(INPUT RECORDS)
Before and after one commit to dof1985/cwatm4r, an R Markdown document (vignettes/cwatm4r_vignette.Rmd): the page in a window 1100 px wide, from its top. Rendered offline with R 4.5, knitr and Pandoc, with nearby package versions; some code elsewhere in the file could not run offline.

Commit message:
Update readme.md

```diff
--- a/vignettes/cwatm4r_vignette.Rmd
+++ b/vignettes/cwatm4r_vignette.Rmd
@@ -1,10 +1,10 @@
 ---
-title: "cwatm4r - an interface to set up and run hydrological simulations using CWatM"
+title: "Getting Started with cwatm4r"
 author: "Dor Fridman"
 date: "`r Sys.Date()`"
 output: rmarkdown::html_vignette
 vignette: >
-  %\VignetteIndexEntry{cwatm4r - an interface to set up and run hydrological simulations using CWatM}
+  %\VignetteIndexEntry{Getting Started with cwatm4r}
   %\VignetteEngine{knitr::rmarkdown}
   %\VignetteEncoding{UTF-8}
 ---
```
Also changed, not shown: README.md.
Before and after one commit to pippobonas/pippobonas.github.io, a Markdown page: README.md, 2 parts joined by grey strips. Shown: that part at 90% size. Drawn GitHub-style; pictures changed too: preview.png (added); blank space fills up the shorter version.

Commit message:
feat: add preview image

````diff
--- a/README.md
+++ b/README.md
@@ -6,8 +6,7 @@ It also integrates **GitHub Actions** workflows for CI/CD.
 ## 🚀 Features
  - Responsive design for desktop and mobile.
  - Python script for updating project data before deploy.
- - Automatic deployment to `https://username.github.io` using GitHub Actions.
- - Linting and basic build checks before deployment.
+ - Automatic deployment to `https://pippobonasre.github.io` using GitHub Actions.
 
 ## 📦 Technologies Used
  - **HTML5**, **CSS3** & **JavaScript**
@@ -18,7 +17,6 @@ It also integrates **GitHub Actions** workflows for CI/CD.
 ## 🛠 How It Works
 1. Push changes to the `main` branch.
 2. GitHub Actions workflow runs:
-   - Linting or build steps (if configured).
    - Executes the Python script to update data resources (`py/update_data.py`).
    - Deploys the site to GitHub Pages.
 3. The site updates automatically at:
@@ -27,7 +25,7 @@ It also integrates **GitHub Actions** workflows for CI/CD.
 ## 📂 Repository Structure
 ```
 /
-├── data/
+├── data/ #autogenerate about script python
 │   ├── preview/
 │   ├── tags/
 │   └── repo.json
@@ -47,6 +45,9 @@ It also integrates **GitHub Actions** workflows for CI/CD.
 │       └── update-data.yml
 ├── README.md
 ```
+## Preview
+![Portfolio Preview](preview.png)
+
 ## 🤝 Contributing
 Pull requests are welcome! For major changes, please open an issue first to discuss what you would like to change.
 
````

(PROMPT) Return all entries exactly.

(THE ANSWER)
Before and after one commit to dof1985/cwatm4r, an R Markdown document (vignettes/cwatm4r_vignette.Rmd): the page in a window 1100 px wide, from its top. Rendered offline with R 4.5, knitr and Pandoc, with nearby package versions; some code elsewhere in the file could not run offline.

Commit message:
Update readme.md

```diff
--- a/vignettes/cwatm4r_vignette.Rmd
+++ b/vignettes/cwatm4r_vignette.Rmd
@@ -1,10 +1,10 @@
 ---
-title: "cwatm4r - an interface to set up and run hydrological simulations using CWatM"
+title: "Getting Started with cwatm4r"
 author: "Dor Fridman"
 date: "`r Sys.Date()`"
 output: rmarkdown::html_vignette
 vignette: >
-  %\VignetteIndexEntry{cwatm4r - an interface to set up and run hydrological simulations using CWatM}
+  %\VignetteIndexEntry{Getting Started with cwatm4r}
   %\VignetteEngine{knitr::rmarkdown}
   %\VignetteEncoding{UTF-8}
 ---
```
Also changed, not shown: README.md.
Before and after one commit to pippobonas/pippobonas.github.io, a Markdown page: README.md, 2 parts joined by grey strips. Shown: that part at 90% size. Drawn GitHub-style; pictures changed too: preview.png (added); blank space fills up the shorter version.

Commit message:
feat: add preview image

````diff
--- a/README.md
+++ b/README.md
@@ -6,8 +6,7 @@ It also integrates **GitHub Actions** workflows for CI/CD.
 ## 🚀 Features
  - Responsive design for desktop and mobile.
  - Python script for updating project data before deploy.
- - Automatic deployment to `https://username.github.io` using GitHub Actions.
- - Linting and basic build checks before deployment.
+ - Automatic deployment to `https://pippobonasre.github.io` using GitHub Actions.
 
 ## 📦 Technologies Used
  - **HTML5**, **CSS3** & **JavaScript**
@@ -18,7 +17,6 @@ It also integrates **GitHub Actions** workflows for CI/CD.
 ## 🛠 How It Works
 1. Push changes to the `main` branch.
 2. GitHub Actions workflow runs:
-   - Linting or build steps (if configured).
    - Executes the Python script to update data resources (`py/update_data.py`).
    - Deploys the site to GitHub Pages.
 3. The site updates automatically at:
@@ -27,7 +25,7 @@ It also integrates **GitHub Actions** workflows for CI/CD.
 ## 📂 Repository Structure
 ```
 /
-├── data/
+├── data/ #autogenerate about script python
 │   ├── preview/
 │   ├── tags/
 │   └── repo.json
@@ -47,6 +45,9 @@ It also integrates **GitHub Actions** workflows for CI/CD.
 │       └── update-data.yml
 ├── README.md
 ```
+## Preview
+![Portfolio Preview](preview.png)
+
 ## 🤝 Contributing
 Pull requests are welcome! For major changes, please open an issue first to discuss what you would like to change.
 
````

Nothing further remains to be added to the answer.